(Stored dataset items)
※

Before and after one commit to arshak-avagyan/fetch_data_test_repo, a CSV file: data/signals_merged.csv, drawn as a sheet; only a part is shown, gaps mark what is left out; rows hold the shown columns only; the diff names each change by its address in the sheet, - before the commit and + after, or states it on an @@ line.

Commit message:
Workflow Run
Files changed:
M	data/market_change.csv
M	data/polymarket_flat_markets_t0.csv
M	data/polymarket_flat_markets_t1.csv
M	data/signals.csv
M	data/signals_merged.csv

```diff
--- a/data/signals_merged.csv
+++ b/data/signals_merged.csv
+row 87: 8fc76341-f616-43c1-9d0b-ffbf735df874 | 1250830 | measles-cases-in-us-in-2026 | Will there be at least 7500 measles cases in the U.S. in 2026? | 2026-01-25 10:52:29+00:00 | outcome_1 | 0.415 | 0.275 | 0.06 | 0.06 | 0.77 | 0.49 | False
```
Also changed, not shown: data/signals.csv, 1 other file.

※

DIRECTIONS - Exact repetition of every entry in the data is required.

SOLVED EXERCISE -
Before and after one commit to arshak-avagyan/fetch_data_test_repo, a CSV file: data/signals_merged.csv, drawn as a sheet; only a part is shown, gaps mark what is left out; rows hold the shown columns only; the diff names each change by its address in the sheet, - before the commit and + after, or states it on an @@ line.

Commit message:
Workflow Run
Files changed:
M	data/market_change.csv
M	data/polymarket_flat_markets_t0.csv
M	data/polymarket_flat_markets_t1.csv
M	data/signals.csv
M	data/signals_merged.csv

```diff
--- a/data/signals_merged.csv
+++ b/data/signals_merged.csv
+row 87: 8fc76341-f616-43c1-9d0b-ffbf735df874 | 1250830 | measles-cases-in-us-in-2026 | Will there be at least 7500 measles cases in the U.S. in 2026? | 2026-01-25 10:52:29+00:00 | outcome_1 | 0.415 | 0.275 | 0.06 | 0.06 | 0.77 | 0.49 | False
```
Also changed, not shown: data/signals.csv, 1 other file.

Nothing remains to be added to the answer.